    « less
  2. Abstract

    Research on animal microbiomes is increasingly aimed at determining the evolutionary and ecological factors that govern host–microbiome dynamics, which are invariably intertwined and potentially synergistic. We present three empirical studies related to this topic, each of which relies on the diversity of Malagasy lemurs (representing a total of 19 species) and the comparative approach applied across scales of analysis. In Study 1, we compare gut microbial membership across 14 species in the wild to test the relative importance of host phylogeny and feeding strategy in mediating microbiome structure.

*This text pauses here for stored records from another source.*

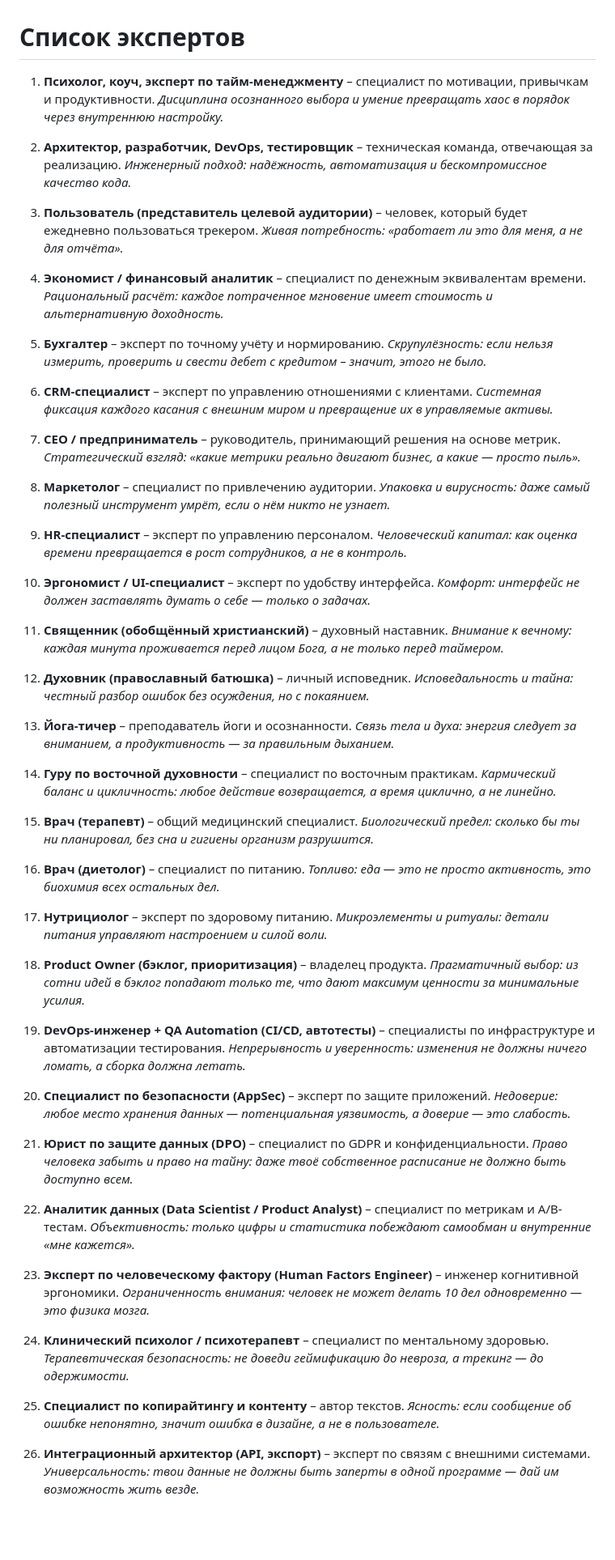
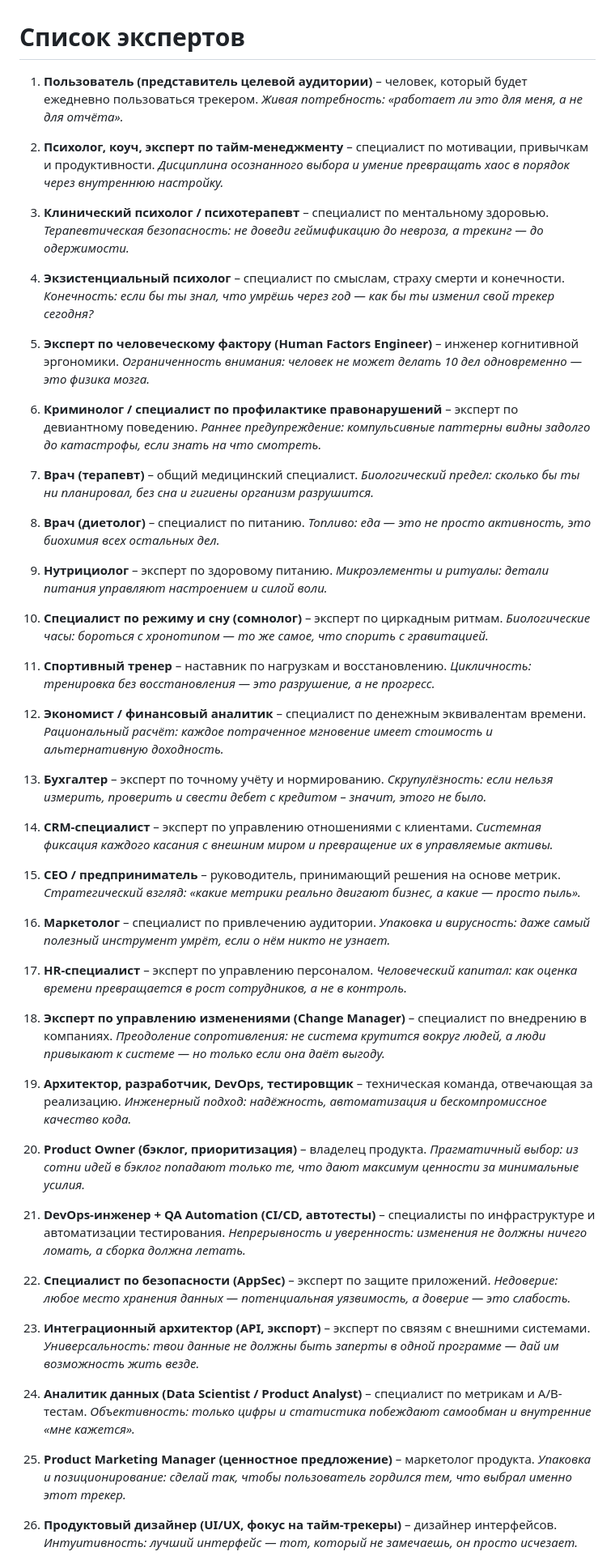
Before and after one commit to slqamsk/gol, a Markdown page: req/team.md, the part around one of its changes. Shown at 81% size. Rendered like a GitHub page; blank space fills up the shorter version.

```diff
--- a/req/team.md
+++ b/req/team.md
@@ -1,54 +1,54 @@
 # Список экспертов
 
-1. **Психолог, коуч, эксперт по тайм-менеджменту** – специалист по мотивации, привычкам и продуктивности. *Дисциплина осознанного выбора и умение превращать хаос в порядок через внутреннюю настройку.*
+1. **Пользователь (представитель целевой аудитории)** – человек, который будет ежедневно пользоваться трекером. *Живая потребность: «работает ли это для меня, а не для отчёта».*
 
-2. **Архитектор, разработчик, DevOps, тестировщик** – техническая команда, отвечающая за реализацию. *Инженерный подход: надёжность, автоматизация и бескомпромиссное качество кода.*
+2. **Психолог, коуч, эксперт по тайм-менеджменту** – специалист по мотивации, привычкам и продуктивности. *Дисциплина осознанного выбора и умение превращать хаос в порядок через внутреннюю настройку.*
 
-3. **Пользователь (представитель целевой аудитории)** – человек, который будет ежедневно пользоваться трекером. *Живая потребность: «работает ли это для меня, а не для отчёта».*
+3. **Клинический психолог / психотерапевт** – специалист по ментальному здоровью. *Терапевтическая безопасность: не доведи геймификацию до невроза, а трекинг — до одержимости.*
 
-4. **Экономист / финансовый аналитик** – специалист по денежным эквивалентам времени. *Рациональный расчёт: каждое потраченное мгновение имеет стоимость и альтернативную доходность.*
+4. **Экзистенциальный психолог** – специалист по смыслам, страху смерти и конечности. *Конечность: если бы ты знал, что умрёшь через год — как бы ты изменил свой трекер сегодня?*
 
-5. **Бухгалтер** – эксперт по точному учёту и нормированию. *Скрупулёзность: если нельзя измерить, проверить и свести дебет с кредитом – значит, этого не было.*
+5. **Эксперт по человеческому фактору (Human Factors Engineer)** – инженер когнитивной эргономики. *Ограниченность внимания: человек не может делать 10 дел одновременно — это физика мозга.*
 
-6. **CRM-специалист** – эксперт по управлению отношениями с клиентами. *Системная фиксация каждого касания с внешним миром и превращение их в управляемые активы.*
+6. **Криминолог / специалист по профилактике правонарушений** – эксперт по девиантному поведению. *Раннее предупреждение: компульсивные паттерны видны задолго до катастрофы, если знать на что смотреть.*
 
-7. **CEO / предприниматель** – руководитель, принимающий решения на основе метрик. *Стратегический взгляд: «какие метрики реально двигают бизнес, а какие — просто пыль».*
+7. **Врач (терапевт)** – общий медицинский специалист. *Биологический предел: сколько бы ты ни планировал, без сна и гигиены организм разрушится.*
 
-8. **Маркетолог** – специалист по привлечению аудитории. *Упаковка и вирусность: даже самый полезный инструмент умрёт, если о нём никто не узнает.*
+8. **Врач (диетолог)** – специалист по питанию. *Топливо: еда — это не просто активность, это биохимия всех остальных дел.*
 
-9. **HR-специалист** – эксперт по управлению персоналом. *Человеческий капитал: как оценка времени превращается в рост сотрудников, а не в контроль.*
+9. **Нутрициолог** – эксперт по здоровому питанию. *Микроэлементы и ритуалы: детали питания управляют настроением и силой воли.*
 
-10. **Эргономист / UI-специалист** – эксперт по удобству интерфейса. *Комфорт: интерфейс не должен заставлять думать о себе — только о задачах.*
+10. **Специалист по режиму и сну (сомнолог)** – эксперт по циркадным ритмам. *Биологические часы: бороться с хронотипом — то же самое, что спорить с гравитацией.*
 
-11. **Священник (обобщённый христианский)** – духовный наставник. *Внимание к вечному: каждая минута проживается перед лицом Бога, а не только перед таймером.*
+11. **Спортивный тренер** – наставник по нагрузкам и восстановлению. *Цикличность: тренировка без восстановления — это разрушение, а не прогресс.*
 
-12. **Духовник (православный батюшка)** – личный исповедник. *Исповедальность и тайна: честный разбор ошибок без осуждения, но с покаянием.*
+12. **Экономист / финансовый аналитик** – специалист по денежным эквивалентам времени. *Рациональный расчёт: каждое потраченное мгновение имеет стоимость и альтернативную доходность.*
 
-13. **Йога-тичер** – преподаватель йоги и осознанности. *Связь тела и духа: энергия следует за вниманием, а продуктивность — за правильным дыханием.*
+13. **Бухгалтер** – эксперт по точному учёту и нормированию. *Скрупулёзность: если нельзя измерить, проверить и свести дебет с кредитом – значит, этого не было.*
 
-14. **Гуру по восточной духовности** – специалист по восточным практикам. *Кармический баланс и цикличность: любое действие возвращается, а время циклично, а не линейно.*
+14. **CRM-специалист** – эксперт по управлению отношениями с клиентами. *Системная фиксация каждого касания с внешним миром и превращение их в управляемые активы.*
 
-15. **Врач (терапевт)** – общий медицинский специалист. *Биологический предел: сколько бы ты ни планировал, без сна и гигиены организм разрушится.*
+15. **CEO / предприниматель** – руководитель, принимающий решения на основе метрик. *Стратегический взгляд: «какие метрики реально двигают бизнес, а какие — просто пыль».*
 
-16. **Врач (диетолог)** – специалист по питанию. *Топливо: еда — это не просто активность, это биохимия всех остальных дел.*
+16. **Маркетолог** – специалист по привлечению аудитории. *Упаковка и вирусность: даже самый полезный инструмент умрёт, если о нём никто не узнает.*
 
-17. **Нутрициолог** – эксперт по здоровому питанию. *Микроэлементы и ритуалы: детали питания управляют настроением и силой воли.*
+17. **HR-специалист** – эксперт по управлению персоналом. *Человеческий капитал: как оценка времени превращается в рост сотрудников, а не в контроль.*
 
-18. **Product Owner (бэклог, приоритизация)** – владелец продукта. *Прагматичный выбор: из сотни идей в бэклог попадают только те, что дают максимум ценности за минимальные усилия.*
+18. **Эксперт по управлению изменениями (Change Manager)** – специалист по внедрению в компаниях. *Преодоление сопротивления: не система крутится вокруг людей, а люди привыкают к системе — но только если она даёт выгоду.*
 
-19. **DevOps-инженер + QA Automation (CI/CD, автотесты)** – специалисты по инфраструктуре и автоматизации тестирования. *Непрерывность и уверенность: изменения не должны ничего ломать, а сборка должна летать.*
+19. **Архитектор, разработчик, DevOps, тестировщик** – техническая команда, отвечающая за реализацию. *Инженерный подход: надёжность, автоматизация и бескомпромиссное качество кода.*
 
-20. **Специалист по безопасности (AppSec)** – эксперт по защите приложений. *Недоверие: любое место хранения данных — потенциальная уязвимость, а доверие — это слабость.*
+20. **Product Owner (бэклог, приоритизация)** – владелец продукта. *Прагматичный выбор: из сотни идей в бэклог попадают только те, что дают максимум ценности за минимальные усилия.*
 
-21. **Юрист по защите данных (DPO)** – специалист по GDPR и конфиденциальности. *Право человека забыть и право на тайну: даже твоё собственное расписание не должно быть доступно всем.*
+21. **DevOps-инженер + QA Automation (CI/CD, автотесты)** – специалисты по инфраструктуре и автоматизации тестирования. *Непрерывность и уверенность: изменения не должны ничего ломать, а сборка должна летать.*
 
-22. **Аналитик данных (Data Scientist / Product Analyst)** – специалист по метрикам и A/B-тестам. *Объективность: только цифры и статистика побеждают самообман и внутренние «мне кажется».*
+22. **Специалист по безопасности (AppSec)** – эксперт по защите приложений. *Недоверие: любое место хранения данных — потенциальная уязвимость, а доверие — это слабость.*
 
-23. **Эксперт по человеческому фактору (Human Factors Engineer)** – инженер когнитивной эргономики. *Ограниченность внимания: человек не может делать 10 дел одновременно — это физика мозга.*
+23. **Интеграционный архитектор (API, экспорт)** – эксперт по связям с внешними системами. *Универсальность: твои данные не должны быть заперты в одной программе — дай им возможность жить везде.*
 
-24. **Клинический психолог / психотерапевт** – специалист по ментальному здоровью. *Терапевтическая безопасность: не доведи геймификацию до невроза, а трекинг — до одержимости.*
+24. **Аналитик данных (Data Scientist / Product Analyst)** – специалист по метрикам и A/B-тестам. *Объективность: только цифры и статистика побеждают самообман и внутренние «мне кажется».*
 
-25. **Специалист по копирайтингу и контенту** – автор текстов. *Ясность: если сообщение об ошибке непонятно, значит ошибка в дизайне, а не в пользователе.*
+25. **Product Marketing Manager (ценностное предложение)** – маркетолог продукта. *Упаковка и позиционирование: сделай так, чтобы пользователь гордился тем, что выбрал именно этот трекер.*
 
-26. **Интеграционный архитектор (API, экспорт)** – эксперт по связям с внешними системами. *Универсальность: твои данные не должны быть заперты в одной программе — дай им возможность жить везде.*
+26. **Продуктовый дизайнер (UI/UX, фокус на тайм-трекеры)** – дизайнер интерфейсов. *Интуитивность: лучший интерфейс — тот, который не замечаешь, он просто исчезает.*
 
```
Also changed, not shown: other parts of req/team.md (+51 -43 lines).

Whereas host phylogeny strongly predicted community composition, the same feeding strategies shared by distant relatives did not produce convergent microbial consortia, but rather shaped microbiomes in host lineage‐specific ways, particularly in folivores. In Study 2, we compare 14 species of wild and captive folivores, frugivores, and omnivores, to highlight the importance of captive populations for advancing gut microbiome research. We show that the perturbational effect of captivity is mediated by host feeding strategy and can be mitigated, in part, by modified animal management. In Study 3, we examine various scent‐gland microbiomes across three species in the wild or captivity and show them to vary by host species, sex, body site, andmore »a proxy of social status. These rare data provide support for the bacterial fermentation hypothesis in olfactory signal production and implicate steroid hormones as mediators of microbial community structure. We conclude by discussing the role of scale in comparative microbial studies, the links between feeding strategy and host–microbiome coadaptation, the underappreciated benefits of captive populations for advancing conservation research, and the need to consider the entirety of an animal's microbiota. Ultimately, these studies will help move the field from exploratory to hypothesis‐driven research.

    « less